As summer rocks on, you will start to see more and more schooling activity on just about any lake or reservoir in Texas.
For the most part, bass fisherman don’t get to see much feeding action, and when the water turns violent with bass smashing shad like water wolves, it just does something to us.
Now, what body of water you live on will dictate a lot of variables when it comes to schooling bass. But for the most part, the bass will be feeding on Threadfin Shad. Why is that important? Well, I want to imitate the forage that they are feeding on.
Bass will typically appear out of nowhere blasting shad and be back out of sight in less than a minute.
So, what do you do? Wait for them to resurface and cast back at them? Start graphing until you find the school? Or, go back to the pattern you were fishing before the school came to the surface and hope they come up again close by?
These are all questions only YOU can answer. If I am in a tournament and I need a keeper or 2, I will certainly try and stay on the school to pick up my limit. If I am fun fishing with a friend, I will also try to fire up the school and pick off some of these aggressive bass. BUT, if I am at Fork, Falcon or Toledo and I am trophy hunting, I could care less about catching a 12-18” bass.
Remember what I said earlier, only YOU can answer that question if you want to go after them or not.
Now, let’s gaze into the soul of a school of feeding bass and the best ways to catch them. IMO there are very few to no big bass directly in the topwater feeding commotion. There may be a few bigger fish relatively close by the school waiting for stragglers or even to pick off a small bass out of the school.

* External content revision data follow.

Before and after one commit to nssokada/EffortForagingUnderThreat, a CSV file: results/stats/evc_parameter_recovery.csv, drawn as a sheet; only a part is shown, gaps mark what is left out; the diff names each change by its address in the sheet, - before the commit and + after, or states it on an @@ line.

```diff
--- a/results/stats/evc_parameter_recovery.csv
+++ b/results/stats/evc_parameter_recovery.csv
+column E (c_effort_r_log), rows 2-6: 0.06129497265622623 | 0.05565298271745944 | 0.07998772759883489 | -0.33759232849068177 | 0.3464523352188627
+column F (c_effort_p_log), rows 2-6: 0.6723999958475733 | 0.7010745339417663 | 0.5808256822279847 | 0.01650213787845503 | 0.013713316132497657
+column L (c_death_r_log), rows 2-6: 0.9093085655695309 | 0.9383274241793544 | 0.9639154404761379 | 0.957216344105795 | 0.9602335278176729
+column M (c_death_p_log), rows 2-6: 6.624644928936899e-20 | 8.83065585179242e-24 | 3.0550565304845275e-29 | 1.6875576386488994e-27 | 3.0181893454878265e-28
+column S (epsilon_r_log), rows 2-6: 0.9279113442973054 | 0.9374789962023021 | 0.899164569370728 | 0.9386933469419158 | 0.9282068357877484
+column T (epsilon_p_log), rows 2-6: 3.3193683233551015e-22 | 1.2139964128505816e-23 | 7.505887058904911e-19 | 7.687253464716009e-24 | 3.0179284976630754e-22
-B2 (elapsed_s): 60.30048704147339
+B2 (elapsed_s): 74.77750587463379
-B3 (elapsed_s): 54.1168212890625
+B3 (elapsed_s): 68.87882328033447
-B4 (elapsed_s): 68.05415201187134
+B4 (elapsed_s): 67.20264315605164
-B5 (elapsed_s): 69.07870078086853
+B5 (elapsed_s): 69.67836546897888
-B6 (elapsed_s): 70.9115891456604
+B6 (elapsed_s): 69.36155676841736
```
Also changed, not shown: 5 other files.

I do not subscribe to the theory that there are always large bass directly under the school and if you cast under them you catch bigger fish.

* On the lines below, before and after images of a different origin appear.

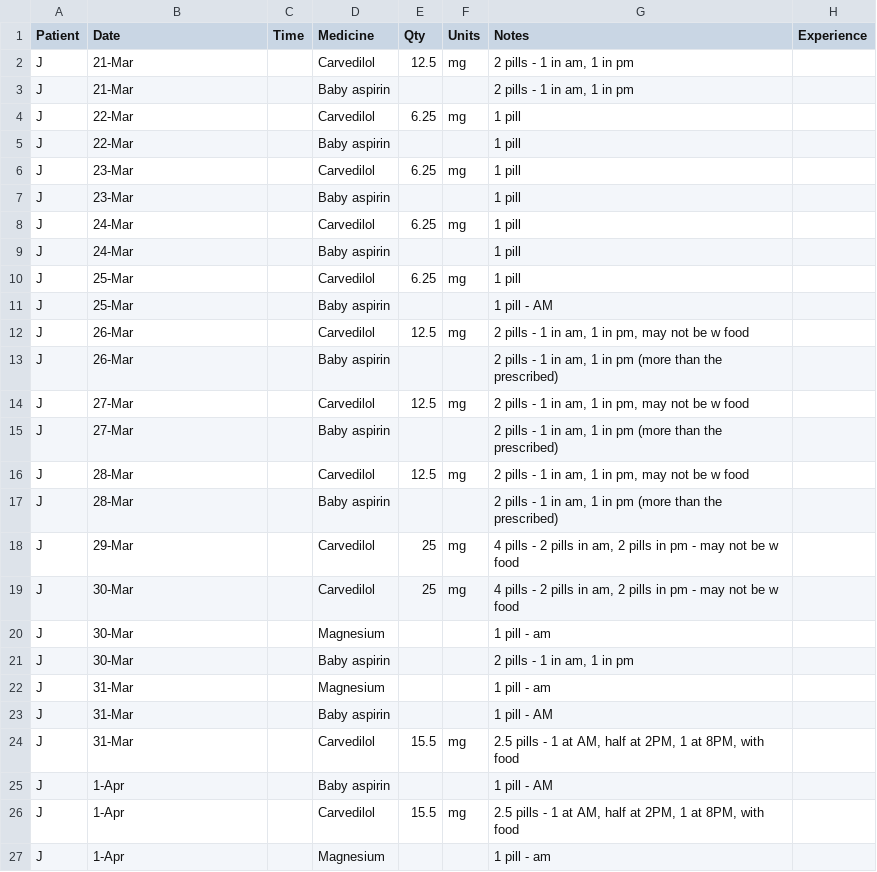
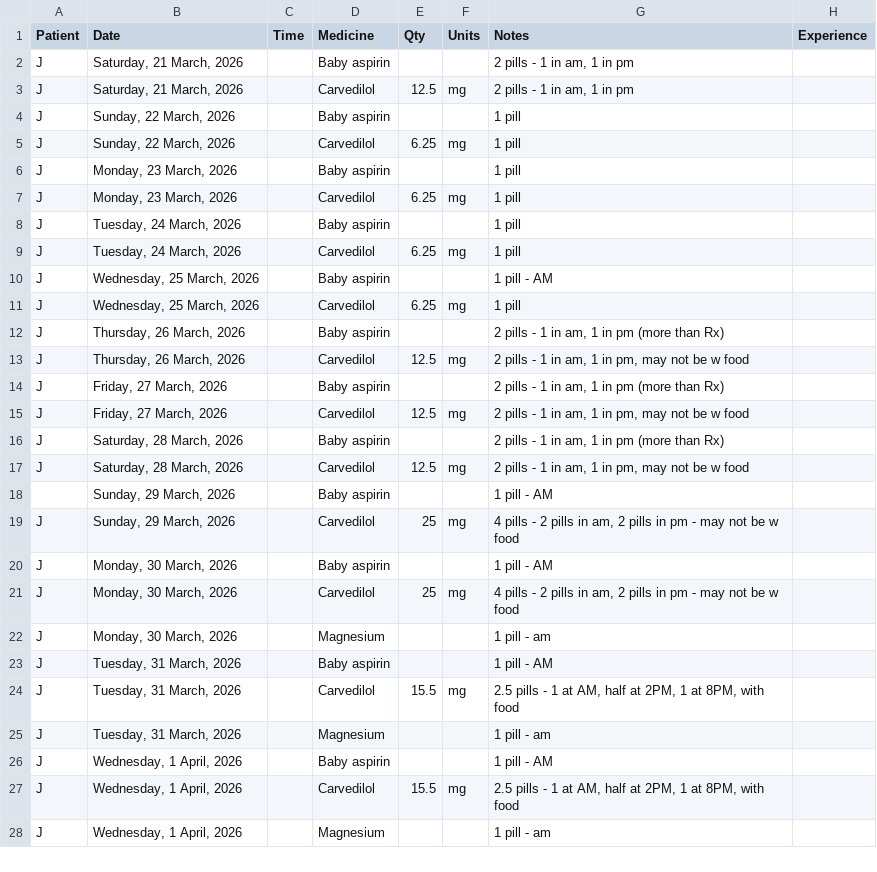
Before and after one commit to SharonAnne/VanFamCRM, a CSV file: Medicine_Log.csv, drawn as a sheet; only a part is shown; the diff covers the shown part only.

Commit message:
add data, improve chart

```diff
--- a/Medicine_Log.csv
+++ b/Medicine_Log.csv
@@ -1,27 +1,28 @@
 Patient,Date,Time,Medicine,Qty,Units,Notes,Experience
-J,21-Mar,,Carvedilol,12.5,mg,"2 pills - 1 in am, 1 in pm",
-J,21-Mar,,Baby aspirin,,,"2 pills - 1 in am, 1 in pm",
-J,22-Mar,,Carvedilol,6.25,mg,1 pill,
-J,22-Mar,,Baby aspirin,,,1 pill,
-J,23-Mar,,Carvedilol,6.25,mg,1 pill,
-J,23-Mar,,Baby aspirin,,,1 pill,
-J,24-Mar,,Carvedilol,6.25,mg,1 pill,
-J,24-Mar,,Baby aspirin,,,1 pill,
-J,25-Mar,,Carvedilol,6.25,mg,1 pill,
-J,25-Mar,,Baby aspirin,,,1 pill - AM,
-J,26-Mar,,Carvedilol,12.5,mg,"2 pills - 1 in am, 1 in pm, may not be w food",
-J,26-Mar,,Baby aspirin,,,"2 pills - 1 in am, 1 in pm (more than the prescribed)",
-J,27-Mar,,Carvedilol,12.5,mg,"2 pills - 1 in am, 1 in pm, may not be w food",
-J,27-Mar,,Baby aspirin,,,"2 pills - 1 in am, 1 in pm (more than the prescribed)",
-J,28-Mar,,Carvedilol,12.5,mg,"2 pills - 1 in am, 1 in pm, may not be w food",
-J,28-Mar,,Baby aspirin,,,"2 pills - 1 in am, 1 in pm (more than the prescribed)",
-J,29-Mar,,Carvedilol,25,mg,"4 pills - 2 pills in am, 2 pills in pm - may not be w food",
-J,30-Mar,,Carvedilol,25,mg,"4 pills - 2 pills in am, 2 pills in pm - may not be w food",
-J,30-Mar,,Magnesium,,,1 pill - am,
-J,30-Mar,,Baby aspirin,,,"2 pills - 1 in am, 1 in pm",
-J,31-Mar,,Magnesium,,,1 pill - am,
-J,31-Mar,,Baby aspirin,,,1 pill - AM,
-J,31-Mar,,Carvedilol,15.5,mg,"2.5 pills - 1 at AM, half at 2PM, 1 at 8PM, with food",
-J,1-Apr,,Baby aspirin,,,1 pill - AM,
-J,1-Apr,,Carvedilol,15.5,mg,"2.5 pills - 1 at AM, half at 2PM, 1 at 8PM, with food",
-J,1-Apr,,Magnesium,,,1 pill - am,
+J,"Saturday, 21 March, 2026",,Baby aspirin,,,"2 pills - 1 in am, 1 in pm",
+J,"Saturday, 21 March, 2026",,Carvedilol,12.5,mg,"2 pills - 1 in am, 1 in pm",
+J,"Sunday, 22 March, 2026",,Baby aspirin,,,1 pill,
+J,"Sunday, 22 March, 2026",,Carvedilol,6.25,mg,1 pill,
+J,"Monday, 23 March, 2026",,Baby aspirin,,,1 pill,
+J,"Monday, 23 March, 2026",,Carvedilol,6.25,mg,1 pill,
+J,"Tuesday, 24 March, 2026",,Baby aspirin,,,1 pill,
+J,"Tuesday, 24 March, 2026",,Carvedilol,6.25,mg,1 pill,
+J,"Wednesday, 25 March, 2026",,Baby aspirin,,,1 pill - AM,
+J,"Wednesday, 25 March, 2026",,Carvedilol,6.25,mg,1 pill,
+J,"Thursday, 26 March, 2026",,Baby aspirin,,,"2 pills - 1 in am, 1 in pm (more than Rx)",
+J,"Thursday, 26 March, 2026",,Carvedilol,12.5,mg,"2 pills - 1 in am, 1 in pm, may not be w food",
+J,"Friday, 27 March, 2026",,Baby aspirin,,,"2 pills - 1 in am, 1 in pm (more than Rx)",
+J,"Friday, 27 March, 2026",,Carvedilol,12.5,mg,"2 pills - 1 in am, 1 in pm, may not be w food",
+J,"Saturday, 28 March, 2026",,Baby aspirin,,,"2 pills - 1 in am, 1 in pm (more than Rx)",
+J,"Saturday, 28 March, 2026",,Carvedilol,12.5,mg,"2 pills - 1 in am, 1 in pm, may not be w food",
+,"Sunday, 29 March, 2026",,Baby aspirin,,,1 pill - AM,
+J,"Sunday, 29 March, 2026",,Carvedilol,25,mg,"4 pills - 2 pills in am, 2 pills in pm - may not be w food",
+J,"Monday, 30 March, 2026",,Baby aspirin,,,1 pill - AM,
+J,"Monday, 30 March, 2026",,Carvedilol,25,mg,"4 pills - 2 pills in am, 2 pills in pm - may not be w food",
+J,"Monday, 30 March, 2026",,Magnesium,,,1 pill - am,
+J,"Tuesday, 31 March, 2026",,Baby aspirin,,,1 pill - AM,
+J,"Tuesday, 31 March, 2026",,Carvedilol,15.5,mg,"2.5 pills - 1 at AM, half at 2PM, 1 at 8PM, with food",
+J,"Tuesday, 31 March, 2026",,Magnesium,,,1 pill - am,
+J,"Wednesday, 1 April, 2026",,Baby aspirin,,,1 pill - AM,
+J,"Wednesday, 1 April, 2026",,Carvedilol,15.5,mg,"2.5 pills - 1 at AM, half at 2PM, 1 at 8PM, with food",
+J,"Wednesday, 1 April, 2026",,Magnesium,,,1 pill - am,
```
Also changed, not shown: 6 added rows, 3 removed rows and 10 edited cells elsewhere in this file, 1 other file.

Most big bass are not out in open water chasing shad as big as your thumb. They would rather exert their energy for a larger meal, such as a gizzard shad, bream or crappie.
Now, I am not saying always, but most schools are smaller than you think. There may be 6-12 bass in most. Quite often the mega schools you see are white bass with a few blacks mixed in.
Bass will push the shad to the surface where they are pinned and can’t get away from them. But, bass feed primarily under the surface most of the time. This is when knowing how to read your graph really pays off. The shad will appear as a ball normally fairly close to the surface. The bass will be the marks that are under the ball and usually in a horizontal line. When you see the lines running at an angle up towards the school, these are bass that are feeding on the shad and your graph shows the bass moving rapidly through the water column.
So, don’t think you have to wait for them to break the surface to be able to catch them. Keep your eyes on the water as well as your graph and you will put the odds in your favor to catch more schoolers this summer.
Next week we will go over baits and techniques to catch these little packs of water wolves.
Story by Shane Smith